Indolent lymphoplasmacytic and marginal zone B-cell lymphomas: absence of both IRF4 and Ki67 expression identifies a better prognosis subgroup.
BACKGROUND AND OBJECTIVES Small B-cell indolent lymphomas postulated to be of a post-germinal center origin include marginal zone lymphomas of the spleen (S-MZL) or lymph nodes (N-MZL) and mucosa-associated lymphoid tissue (MALT) lymphomas and lymphoplasmacytic lymphomas (LPL). The existence of rather aggressive cases stresses the need for new biological prognostic markers. DESIGN AND METHODS We analyzed 90 tumors (20 LPL, 41 MALT lymphomas, 12 N-MZL, 17 S-MZL), investigating the expression of CD5, CD10, CD20, CD23, CD27, CD38, CD79a, CD138, Bcl6, cyclin D1, IRF4 and Ki67 antigens by immunohistochemistry. Results were compared to the histology, the standard clinical and biological parameters, and the global survival. RESULTS Tumors were all positive for CD20 and CD79a, occasionally positive for CD5, CD23, CD138 and cyclin D1, and all negative for Bcl-6 and CD10. CD38, CD27 and IRF4 expression was heterogeneous. IRF4 expression was correlated with plasma-cell differentiation (p=0.0017). Ki67 expression was increased mainly in N-MZL (66%) and LPL (45%). In terms of overall survival, Ki67, IRF4 and C-reactive protein levels were found to be the 3 independent parameters associated with a worse outcome. Lack of both Ki67 and IRF4 expression was associated with a longer survival (median overall survival 9.8+/-1.1 years versus 3.6+/-1.3 years in the other group) (p=0.0011). INTERPRETATIONS AND CONCLUSIONS Absence of expression of both Ki67 and IRF4 is likely to define a group of memory B-cell lymphomas with a better prognosis.
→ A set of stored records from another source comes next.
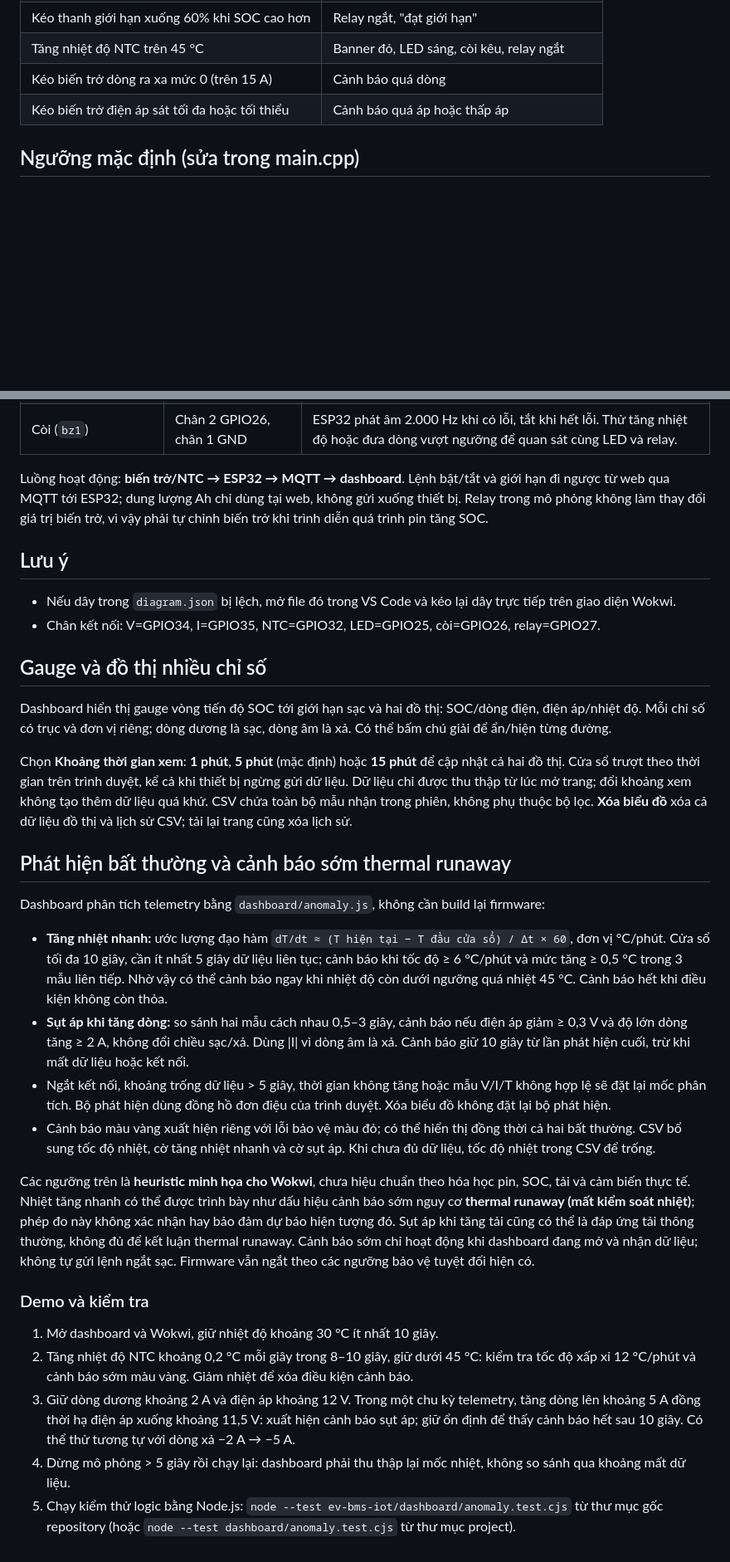
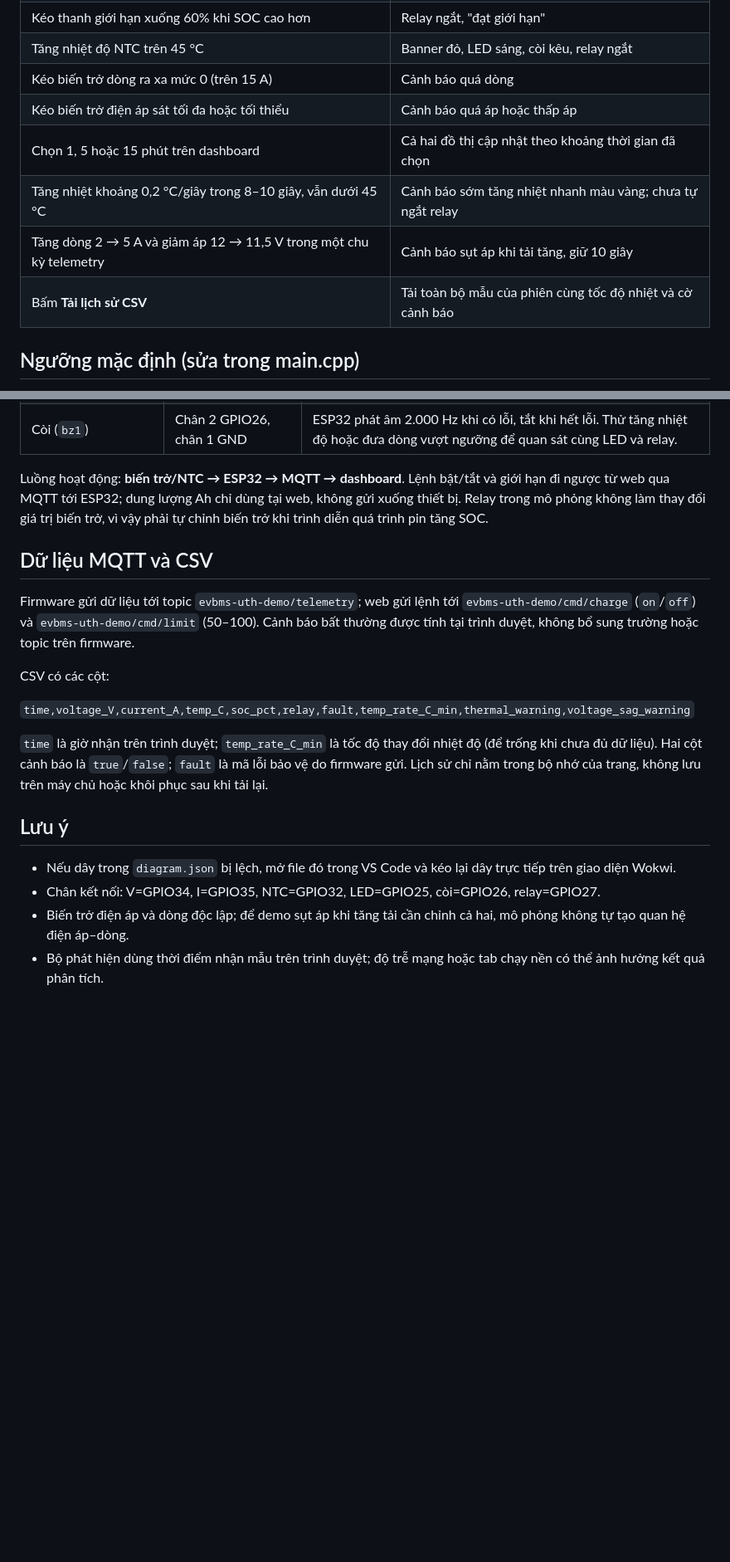
Before and after one commit to huydoanq1411-oss/Ev-bms-iot, a Markdown page: ev-bms-iot/README.md, 2 parts joined by grey strips. Shown at 83% size. Drawn GitHub-style; blank space fills up the shorter version.

```diff
--- a/ev-bms-iot/README.md
+++ b/ev-bms-iot/README.md
@@ -41,6 +55,10 @@ Broker HiveMQ công cộng ai cũng đọc được. Đổi `evbms-uth-demo` th
 | Tăng nhiệt độ NTC trên 45 °C | Banner đỏ, LED sáng, còi kêu, relay ngắt |
 | Kéo biến trở dòng ra xa mức 0 (trên 15 A) | Cảnh báo quá dòng |
 | Kéo biến trở điện áp sát tối đa hoặc tối thiểu | Cảnh báo quá áp hoặc thấp áp |
+| Chọn 1, 5 hoặc 15 phút trên dashboard | Cả hai đồ thị cập nhật theo khoảng thời gian đã chọn |
+| Tăng nhiệt khoảng 0,2 °C/giây trong 8–10 giây, vẫn dưới 45 °C | Cảnh báo sớm tăng nhiệt nhanh màu vàng; chưa tự ngắt relay |
+| Tăng dòng 2 → 5 A và giảm áp 12 → 11,5 V trong một chu kỳ telemetry | Cảnh báo sụt áp khi tải tăng, giữ 10 giây |
+| Bấm **Tải lịch sử CSV** | Tải toàn bộ mẫu của phiên cùng tốc độ nhiệt và cờ cảnh báo |
 
 ## Ngưỡng mặc định (sửa trong main.cpp)
 Pack 3S: 0% tại 9.3 V, 100% tại 12.6 V. Quá dòng 15 A. Quá nhiệt 45 °C.
@@ -91,31 +134,19 @@ Ví dụ: pack 20 Ah, SOC 50%, dòng 5 A, giới hạn 80% → còn khoảng **1
 
 Luồng hoạt động: **biến trở/NTC → ESP32 → MQTT → dashboard**. Lệnh bật/tắt và giới hạn đi ngược từ web qua MQTT tới ESP32; dung lượng Ah chỉ dùng tại web, không gửi xuống thiết bị. Relay trong mô phỏng không làm thay đổi giá trị biến trở, vì vậy phải tự chỉnh biến trở khi trình diễn quá trình pin tăng SOC.
 
+## Dữ liệu MQTT và CSV
+
+Firmware gửi dữ liệu tới topic `evbms-uth-demo/telemetry`; web gửi lệnh tới `evbms-uth-demo/cmd/charge` (`on`/`off`) và `evbms-uth-demo/cmd/limit` (50–100). Cảnh báo bất thường được tính tại trình duyệt, không bổ sung trường hoặc topic trên firmware.
+
+CSV có các cột:
+
+`time,voltage_V,current_A,temp_C,soc_pct,relay,fault,temp_rate_C_min,thermal_warning,voltage_sag_warning`
+
+`time` là giờ nhận trên trình duyệt; `temp_rate_C_min` là tốc độ thay đổi nhiệt độ (để trống khi chưa đủ dữ liệu). Hai cột cảnh báo là `true`/`false`; `fault` là mã lỗi bảo vệ do firmware gửi. Lịch sử chỉ nằm trong bộ nhớ của trang, không lưu trên máy chủ hoặc khôi phục sau khi tải lại.
+
 ## Lưu ý
+
 - Nếu dây trong `diagram.json` bị lệch, mở file đó trong VS Code và kéo lại dây trực tiếp trên giao diện Wokwi.
 - Chân kết nối: V=GPIO34, I=GPIO35, NTC=GPIO32, LED=GPIO25, còi=GPIO26, relay=GPIO27.
-
-## Gauge và đồ thị nhiều chỉ số
-
-Dashboard hiển thị gauge vòng tiến độ SOC tới giới hạn sạc và hai đồ thị: SOC/dòng điện, điện áp/nhiệt độ. Mỗi chỉ số có trục và đơn vị riêng; dòng dương là sạc, dòng âm là xả. Có thể bấm chú giải để ẩn/hiện từng đường.
-
-Chọn **Khoảng thời gian xem**: **1 phút**, **5 phút** (mặc định) hoặc **15 phút** để cập nhật cả hai đồ thị. Cửa sổ trượt theo thời gian trên trình duyệt, kể cả khi thiết bị ngừng gửi dữ liệu. Dữ liệu chỉ được thu thập từ lúc mở trang; đổi khoảng xem không tạo thêm dữ liệu quá khứ. CSV chứa toàn bộ mẫu nhận trong phiên, không phụ thuộc bộ lọc. **Xóa biểu đồ** xóa cả dữ liệu đồ thị và lịch sử CSV; tải lại trang cũng xóa lịch sử.
-
-## Phát hiện bất thường và cảnh báo sớm thermal runaway
-
-Dashboard phân tích telemetry bằng `dashboard/anomaly.js`, không cần build lại firmware:
-
-- **Tăng nhiệt nhanh:** ước lượng đạo hàm `dT/dt ≈ (T hiện tại − T đầu cửa sổ) / Δt × 60`, đơn vị °C/phút. Cửa sổ tối đa 10 giây, cần ít nhất 5 giây dữ liệu liên tục; cảnh báo khi tốc độ ≥ 6 °C/phút và mức tăng ≥ 0,5 °C trong 3 mẫu liên tiếp. Nhờ vậy có thể cảnh báo ngay khi nhiệt độ còn dưới ngưỡng quá nhiệt 45 °C. Cảnh báo hết khi điều kiện không còn thỏa.
-- **Sụt áp khi tăng dòng:** so sánh hai mẫu cách nhau 0,5–3 giây, cảnh báo nếu điện áp giảm ≥ 0,3 V và độ lớn dòng tăng ≥ 2 A, không đổi chiều sạc/xả. Dùng |I| vì dòng âm là xả. Cảnh báo giữ 10 giây từ lần phát hiện cuối, trừ khi mất dữ liệu hoặc kết nối.
-- Ngắt kết nối, khoảng trống dữ liệu > 5 giây, thời gian không tăng hoặc mẫu V/I/T không hợp lệ sẽ đặt lại mốc phân tích. Bộ phát hiện dùng đồng hồ đơn điệu của trình duyệt. Xóa biểu đồ không đặt lại bộ phát hiện.
-- Cảnh báo màu vàng xuất hiện riêng với lỗi bảo vệ màu đỏ; có thể hiển thị đồng thời cả hai bất thường. CSV bổ sung tốc độ nhiệt, cờ tăng nhiệt nhanh và cờ sụt áp. Khi chưa đủ dữ liệu, tốc độ nhiệt trong CSV để trống.
-
-Các ngưỡng trên là **heuristic minh họa cho Wokwi**, chưa hiệu chuẩn theo hóa học pin, SOC, tải và cảm biến thực tế. Nhiệt tăng nhanh có thể được trình bày như dấu hiệu cảnh báo sớm nguy cơ **thermal runaway (mất kiểm soát nhiệt)**; phép đo này không xác nhận hay bảo đảm dự báo hiện tượng đó. Sụt áp khi tăng tải cũng có thể là đáp ứng tải thông thường, không đủ để kết luận thermal runaway. Cảnh báo sớm chỉ hoạt động khi dashboard đang mở và nhận dữ liệu; không tự gửi lệnh ngắt sạc. Firmware vẫn ngắt theo các ngưỡng bảo vệ tuyệt đối hiện có.
-
-### Demo và kiểm tra
-
-1. Mở dashboard và Wokwi, giữ nhiệt độ khoảng 30 °C ít nhất 10 giây.
-2. Tăng nhiệt độ NTC khoảng 0,2 °C mỗi giây trong 8–10 giây, giữ dưới 45 °C: kiểm tra tốc độ xấp xỉ 12 °C/phút và cảnh báo sớm màu vàng. Giảm nhiệt để xóa điều kiện cảnh báo.
-3. Giữ dòng dương khoảng 2 A và điện áp khoảng 12 V. Trong một chu kỳ telemetry, tăng dòng lên khoảng 5 A đồng thời hạ điện áp xuống khoảng 11,5 V: xuất hiện cảnh báo sụt áp; giữ ổn định để thấy cảnh báo hết sau 10 giây. Có thể thử tương tự với dòng xả −2 A → −5 A.
-4. Dừng mô phỏng > 5 giây rồi chạy lại: dashboard phải thu thập lại mốc nhiệt, không so sánh qua khoảng mất dữ liệu.
-5. Chạy kiểm thử logic bằng Node.js: `node --test ev-bms-iot/dashboard/anomaly.test.cjs` từ thư mục gốc repository (hoặc `node --test dashboard/anomaly.test.cjs` từ thư mục project).
+- Biến trở điện áp và dòng độc lập; để demo sụt áp khi tăng tải cần chỉnh cả hai, mô phỏng không tự tạo quan hệ điện áp–dòng.
+- Bộ phát hiện dùng thời điểm nhận mẫu trên trình duyệt; độ trễ mạng hoặc tab chạy nền có thể ảnh hưởng kết quả phân tích.
```
Also changed, not shown: other parts of ev-bms-iot/README.md (+39 -0 lines).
This may have an important impact in the staging of patients since expression of these markers is easily assessed in routine diagnosis.